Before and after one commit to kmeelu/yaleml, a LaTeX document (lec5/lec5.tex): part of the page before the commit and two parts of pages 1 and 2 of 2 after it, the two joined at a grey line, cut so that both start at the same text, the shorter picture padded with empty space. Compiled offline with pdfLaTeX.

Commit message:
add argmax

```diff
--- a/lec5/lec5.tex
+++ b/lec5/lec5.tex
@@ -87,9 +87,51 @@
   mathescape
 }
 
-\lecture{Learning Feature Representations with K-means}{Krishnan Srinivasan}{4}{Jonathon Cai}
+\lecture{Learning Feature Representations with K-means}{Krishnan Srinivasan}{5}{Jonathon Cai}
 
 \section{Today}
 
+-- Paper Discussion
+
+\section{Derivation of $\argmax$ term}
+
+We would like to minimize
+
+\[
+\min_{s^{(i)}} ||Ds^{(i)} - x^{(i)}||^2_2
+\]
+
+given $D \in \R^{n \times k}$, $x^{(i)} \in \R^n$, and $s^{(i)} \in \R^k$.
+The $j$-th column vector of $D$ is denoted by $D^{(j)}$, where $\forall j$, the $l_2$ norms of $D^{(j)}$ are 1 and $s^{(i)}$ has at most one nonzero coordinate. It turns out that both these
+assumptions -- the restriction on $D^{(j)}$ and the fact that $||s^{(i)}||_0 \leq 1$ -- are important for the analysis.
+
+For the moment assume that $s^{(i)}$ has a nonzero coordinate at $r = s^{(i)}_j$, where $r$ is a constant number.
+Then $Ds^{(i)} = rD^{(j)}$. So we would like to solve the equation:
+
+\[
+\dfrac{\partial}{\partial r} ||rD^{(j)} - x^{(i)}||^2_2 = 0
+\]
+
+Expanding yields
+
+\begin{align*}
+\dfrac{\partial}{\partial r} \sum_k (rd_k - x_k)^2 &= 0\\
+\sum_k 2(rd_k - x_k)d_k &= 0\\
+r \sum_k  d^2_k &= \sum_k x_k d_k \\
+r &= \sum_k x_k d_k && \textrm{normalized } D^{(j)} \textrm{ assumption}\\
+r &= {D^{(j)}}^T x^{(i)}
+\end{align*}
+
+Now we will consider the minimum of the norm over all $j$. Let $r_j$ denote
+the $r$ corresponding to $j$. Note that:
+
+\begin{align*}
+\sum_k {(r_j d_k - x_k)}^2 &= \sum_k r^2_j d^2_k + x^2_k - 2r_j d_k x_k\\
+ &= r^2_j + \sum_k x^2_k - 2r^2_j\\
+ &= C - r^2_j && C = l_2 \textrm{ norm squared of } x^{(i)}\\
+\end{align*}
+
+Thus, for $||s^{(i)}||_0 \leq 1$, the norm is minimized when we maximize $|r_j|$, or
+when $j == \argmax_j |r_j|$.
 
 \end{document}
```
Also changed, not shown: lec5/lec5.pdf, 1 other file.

* * *

_Your goal_.
All lines of the material that contain the word "Feature" should be listed.

_Exercise answer_.
-\lecture{Learning Feature Representations with K-means}{Krishnan Srinivasan}{4}{Jonathon Cai}
+\lecture{Learning Feature Representations with K-means}{Krishnan Srinivasan}{5}{Jonathon Cai}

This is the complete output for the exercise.